Akinci Law Office is an international law firm, based in Istanbul Turkey, committed to providing high-quality legal service both in international and domestic practices. We provide specialized legal services to prominent local firms as well as to well-known corporations around the world.

Need-Based Eviction of Tenants

02 November, 2020

Law No. 6098 of the Turkish Code of Obligations is related to arrangements in which the landlord terminates a tenancy agreement for housing and or a place of business. Even where the tenancy term is fixed, a tenancy contract shall not end automatically when the stipulated term in the contract is over. If the tenant wishes to terminate the contract, he or she can do so subject to the submission of a notice of termination 15 days prior to the date of desired termination; or for contracts with indefinite duration, pursuant to legal conditions for termination notices. The landlord, on the other hand, can unilaterally terminate a tenancy contract that has indefinite duration 10 years from the effective date; and a contract that has a fixed duration, 10 years from the end of the extension period, subject to relevant procedures as provided by the law.  

Even though the landlord is only given the right to terminate after a 10-year period, under certain circumstances, he or she can demand the eviction of the tenant.  

Grounds for eviction upon the request of the landlord are provided under Articles 350-352 of the Turkish Code of Obligations. These grounds are: 

  • Need for housing 

  • Need for place of business 

  • Reconstruction or redevelopment 

  • Needs of a new landlord 

Eviction can be demanded on grounds of a need for housing or for place of business for the landlord him/herself, the landlord’s spouse, kinship or anyone to which he/she is a legal guardian. To demand an eviction on these grounds, the Court of Cassation requires the need in question to be real and genuine.[1] According to the Court’s practice, such grounds are considered real and genuine where, for example; the landlord also lives under a tenancy agreement, he/she lives with others, wants to expand his/her business, or there are new necessities that emerge. On the other hand, in situations where there is an emergence of foreseeable needs or an intention to operate a secondary business, the Court does not consider the grounds for eviction to be real and genuine. Moreover, even when seemingly real and genuine, situations where the landlord owns other real estate, where the property in question is not fit for the execution of the relevant matter, or where the property is not in urgent need of restoration, often result in the refusal of a demand for eviction 

An action for eviction on the grounds of a need for housing/place of business and of a reconstruction/redevelopment has to be brought within one month from, for tenancy contracts with fixed duration, the end date of the contract; and for contracts without a fixed duration, from the date of termination or in accordance with terms for a notice of termination. Furthermore, if the landlord informs the tenant that an action will be brought with a written notice, the period of limitation to bring an action can be extended for one tenancy year.  

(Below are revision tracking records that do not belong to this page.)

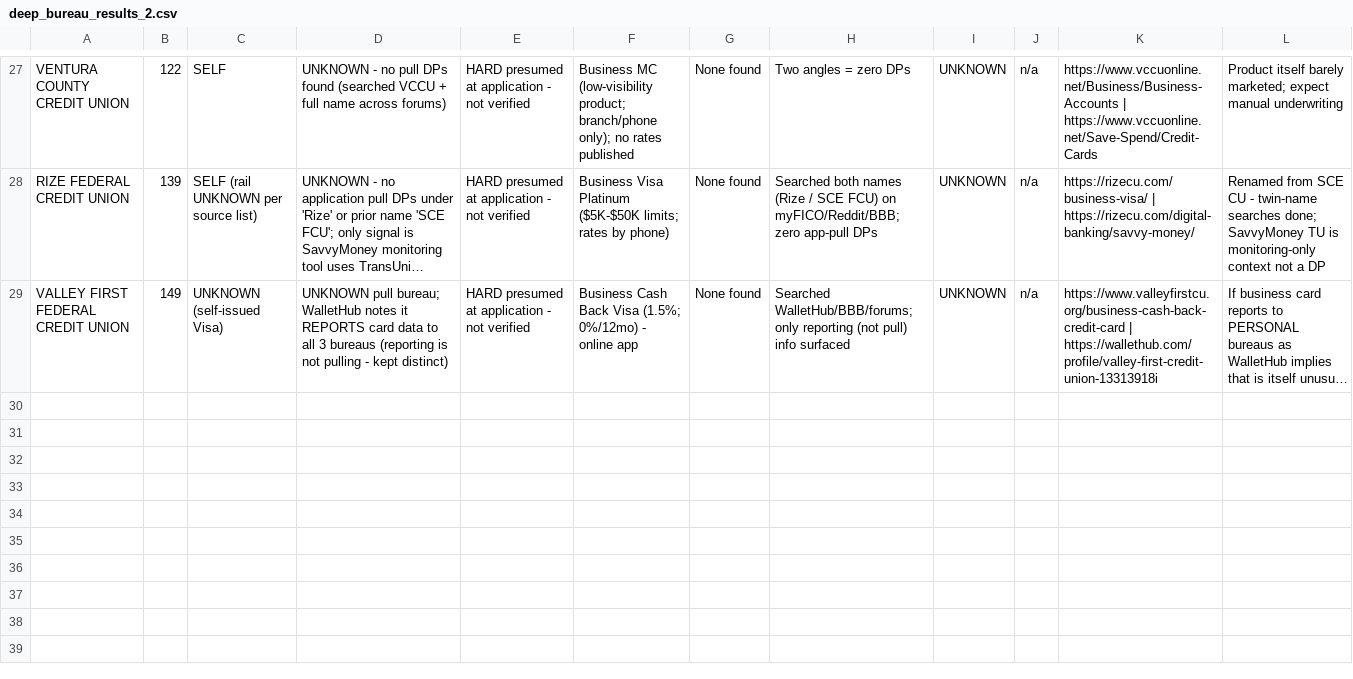
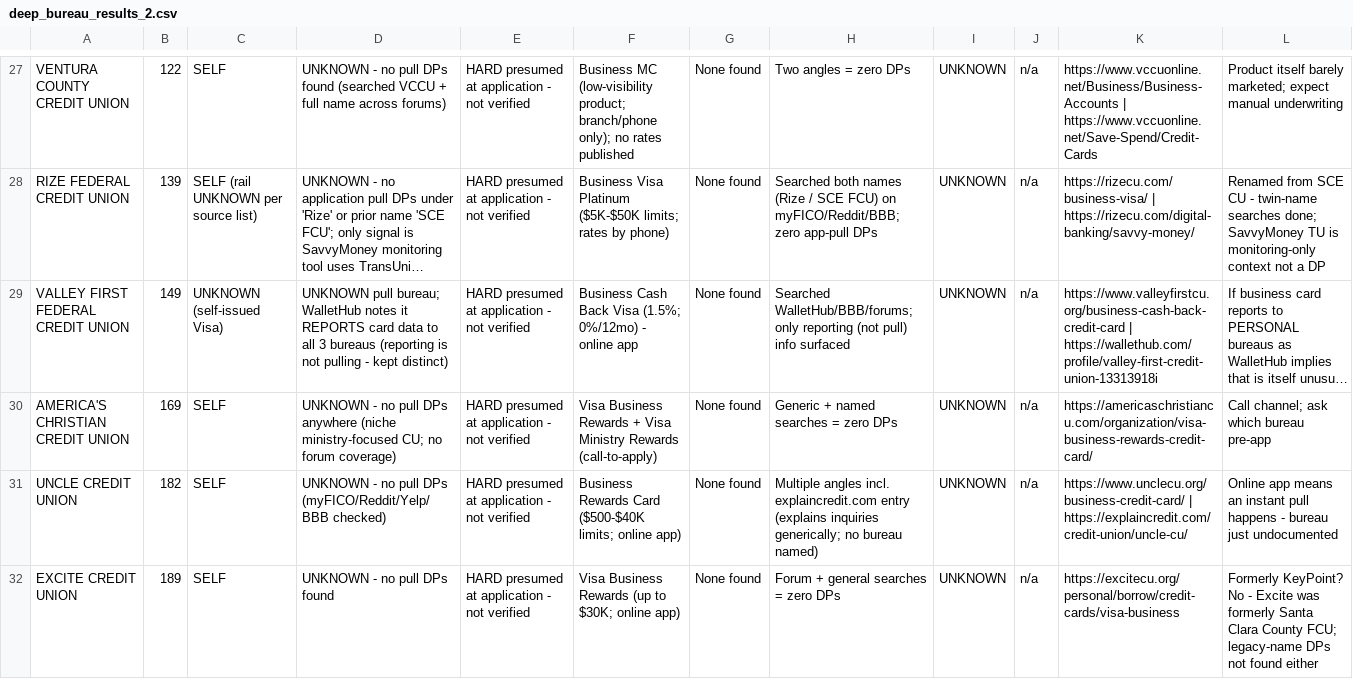
Before and after one commit to Awake999/awake, a CSV file: research/ibanknet/out/deep_bureau_results_2.csv, drawn as a sheet; only a part is shown, gaps mark what is left out; long unchanged cells end in …; the diff names each change by its address in the sheet, - before the commit and + after, or states it on an @@ line.

```diff
--- a/research/ibanknet/out/deep_bureau_results_2.csv
+++ b/research/ibanknet/out/deep_bureau_results_2.csv
+row 30: AMERICA'S CHRISTIAN CREDIT UNION | 169 | SELF | UNKNOWN - no pull DPs anywhere (niche ministry-focused CU; no forum coverage) | HARD presumed at application - not verified | Visa Business Rewards + Visa Ministry Rewards (call-to-apply) | None found | Generic + named searches = zero DPs | UNKNOWN | n/a | https://americaschristiancu.com/organization/visa-business-rewards-credit-card/ | Call channel; ask which bureau pre-app
+row 31: UNCLE CREDIT UNION | 182 | SELF | UNKNOWN - no pull DPs (myFICO/Reddit/Yelp/BBB checked) | HARD presumed at application - not verified | Business Rewards Card ($500-$40K limits; online app) | None found | Multiple angles incl. explaincredit.com entry (explains inquiries generically; no bureau named) | UNKNOWN | n/a | https://www.unclecu.org/business-credit-card/ | https://explaincredit.com/credit-union/uncle-cu/ | Online app means an instant pull happens - bureau just undocumented
+row 32: EXCITE CREDIT UNION | 189 | SELF | UNKNOWN - no pull DPs found | HARD presumed at application - not verified | Visa Business Rewards (up to $30K; online app) | None found | Forum + general searches = zero DPs | UNKNOWN | n/a | https://excitecu.org/personal/borrow/credit-cards/visa-business | Formerly KeyPoint? No - Excite was formerly Santa Clara County FCU; legacy-name DPs not found either
```
Also changed, not shown: research/ibanknet/out/nodoc_dps_2.csv, 1 other file.
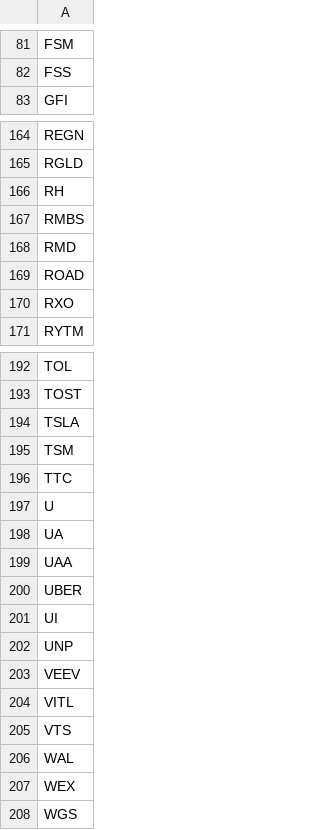
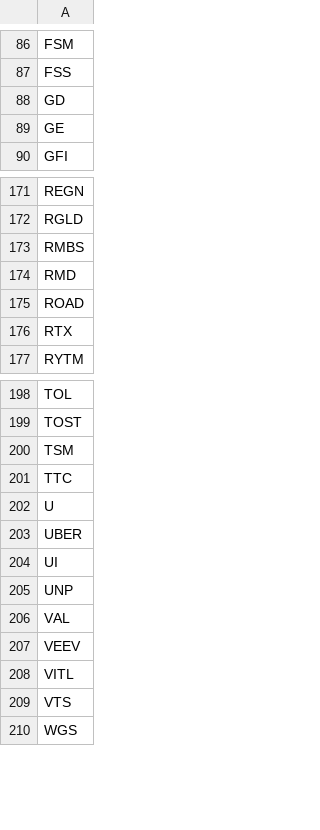
Before and after one commit to dakara32/GPT_Code, a CSV file: candidate_tickers.csv, drawn as a sheet; only a part is shown, gaps mark what is left out; the diff covers the shown part only.

Commit message:
Update candidate tickers

```diff
--- a/candidate_tickers.csv
+++ b/candidate_tickers.csv
@@ -82,2 +87,4 @@ FSM
 FSS
+GD
+GE
 GFI
@@ -165,3 +172,2 @@ REGN
 RGLD
-RH
 RMBS
@@ -169,3 +175,3 @@ RMD
 ROAD
-RXO
+RTX
 RYTM
@@ -193,3 +199,2 @@ TOL
 TOST
-TSLA
 TSM
@@ -197,4 +202,2 @@ TTC
 U
-UA
-UAA
 UBER
@@ -202,2 +205,3 @@ UI
 UNP
+VAL
 VEEV
@@ -205,4 +209,2 @@ VITL
 VTS
-WAL
-WEX
 WGS
```
Also changed, not shown: 8 added rows and 3 removed rows elsewhere in this file.
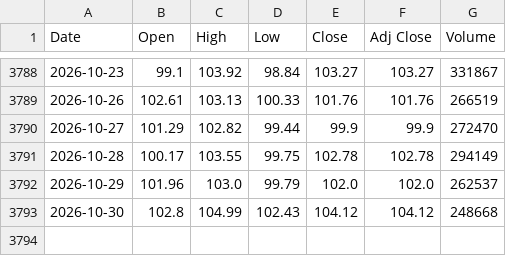
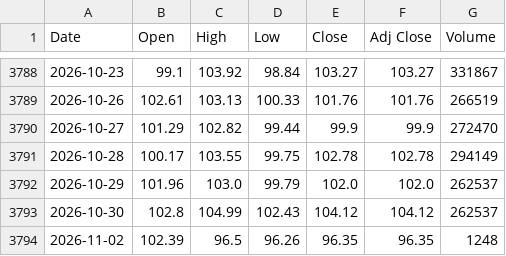
Before and after one commit to artphatsakon/ProjuctFin, a CSV file: crude_oil_15y.csv, drawn as a sheet; only a part is shown, gaps mark what is left out.

```diff
--- a/crude_oil_15y.csv
+++ b/crude_oil_15y.csv
@@ -3792,2 +3792,3 @@
 2026-10-29,101.96,103.0,99.79,102.0,102.0,262537
-2026-10-30,102.8,104.99,102.43,104.12,104.12,248668
+2026-10-30,102.8,104.99,102.43,104.12,104.12,262537
+2026-11-02,102.39,96.5,96.26,96.35,96.35,1248
```
Also changed, not shown: gold_15y.csv.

A new landlord, on the other hand, has to bring an action for eviction within six months from the date of acquisition, subject to the requirement that he/she informs the tenant with a written notice within one month from the acquisition. The person that acquires the property can also use his/her right to terminate a tenancy contract on grounds of necessity in order to bring a claim within one month from the date of termination of the contract. Therefore, if the tenancy contract is scheduled to end before the expiration of the six-months post-acquisition, the new landlord can base his/her claim on this provision and bring an action prior to the end of this period.  

In the case of the eviction of the property through an action on the grounds of necessity or of reconstruction/redevelopment, the property cannot be rented to anyone other than the former tenant before the end of three years. The only exception would be if there is a valid reason to do so. Even though what constitutes a “valid reason” is not defined, it is widely accepted that the term should be interpreted broader than only for grounds of force majeure. Thus, if the needs that are used as grounds for eviction subside later on, this will be accepted as valid and breach of the rule against re-leasing will not be brought up again.[2] If there is in fact a breach of the rule against re-leasing, the landlord has to compensate his/her former tenant with an amount no less than one year’s rent paid within the last year of the former tenancy.  


[1] Supreme Court Assembly of Civil Chambers, 2012/6-388 E., 2012/560 K., 12.02.2012 decision T. 

[2] İNCEOĞLU, Mehmet Murat, Kira Hukuku – Cilt II, 1st Edition, 2014, s. 536-537